Within the listing below, how many lines contain the word "Benoit"? Answer with the number only.
····················
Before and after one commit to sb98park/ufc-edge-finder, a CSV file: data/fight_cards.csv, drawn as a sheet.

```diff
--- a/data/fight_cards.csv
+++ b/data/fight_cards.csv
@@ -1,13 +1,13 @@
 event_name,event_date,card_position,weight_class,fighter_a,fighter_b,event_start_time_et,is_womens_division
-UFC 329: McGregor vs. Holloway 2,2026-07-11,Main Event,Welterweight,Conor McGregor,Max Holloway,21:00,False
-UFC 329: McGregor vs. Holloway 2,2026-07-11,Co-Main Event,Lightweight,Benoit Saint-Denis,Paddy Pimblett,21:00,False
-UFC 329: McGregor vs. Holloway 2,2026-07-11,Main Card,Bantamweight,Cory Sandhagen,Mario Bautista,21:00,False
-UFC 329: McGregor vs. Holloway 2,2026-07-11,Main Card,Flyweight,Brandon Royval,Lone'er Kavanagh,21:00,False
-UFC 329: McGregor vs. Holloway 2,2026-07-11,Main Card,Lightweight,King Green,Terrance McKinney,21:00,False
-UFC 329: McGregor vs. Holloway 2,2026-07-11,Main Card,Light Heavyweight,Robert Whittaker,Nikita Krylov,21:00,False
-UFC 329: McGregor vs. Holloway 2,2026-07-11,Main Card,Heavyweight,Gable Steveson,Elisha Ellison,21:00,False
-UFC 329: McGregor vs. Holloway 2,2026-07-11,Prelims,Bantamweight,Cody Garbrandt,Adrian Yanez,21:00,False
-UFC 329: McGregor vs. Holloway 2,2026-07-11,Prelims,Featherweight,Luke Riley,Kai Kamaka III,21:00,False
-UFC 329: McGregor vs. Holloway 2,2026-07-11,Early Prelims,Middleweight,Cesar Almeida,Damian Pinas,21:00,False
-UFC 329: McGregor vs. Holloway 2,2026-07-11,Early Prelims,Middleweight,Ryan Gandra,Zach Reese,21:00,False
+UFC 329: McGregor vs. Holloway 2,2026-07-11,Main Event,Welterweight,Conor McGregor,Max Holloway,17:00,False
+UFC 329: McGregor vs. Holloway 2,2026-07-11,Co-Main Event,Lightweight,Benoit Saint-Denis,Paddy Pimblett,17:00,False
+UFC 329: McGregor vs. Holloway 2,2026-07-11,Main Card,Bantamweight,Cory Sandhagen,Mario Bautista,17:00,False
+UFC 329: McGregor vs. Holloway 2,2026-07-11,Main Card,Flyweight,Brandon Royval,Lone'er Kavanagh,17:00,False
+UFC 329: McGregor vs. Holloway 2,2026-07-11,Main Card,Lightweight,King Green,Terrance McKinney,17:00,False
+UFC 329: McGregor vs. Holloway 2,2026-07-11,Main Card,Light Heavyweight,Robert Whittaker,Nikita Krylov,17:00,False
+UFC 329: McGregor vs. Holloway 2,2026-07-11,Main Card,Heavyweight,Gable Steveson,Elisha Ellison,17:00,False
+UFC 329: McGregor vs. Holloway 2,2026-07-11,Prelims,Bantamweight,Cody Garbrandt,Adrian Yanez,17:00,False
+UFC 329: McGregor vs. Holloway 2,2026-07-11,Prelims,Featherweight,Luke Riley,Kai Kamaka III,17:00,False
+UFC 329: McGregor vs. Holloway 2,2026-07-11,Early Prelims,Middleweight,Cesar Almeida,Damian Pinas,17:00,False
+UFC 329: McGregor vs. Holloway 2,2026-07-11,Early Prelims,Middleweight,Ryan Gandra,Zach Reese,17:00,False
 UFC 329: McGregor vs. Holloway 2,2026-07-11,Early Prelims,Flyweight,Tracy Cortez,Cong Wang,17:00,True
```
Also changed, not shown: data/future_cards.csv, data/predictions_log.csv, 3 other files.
····················
▶ _Completed task_: 2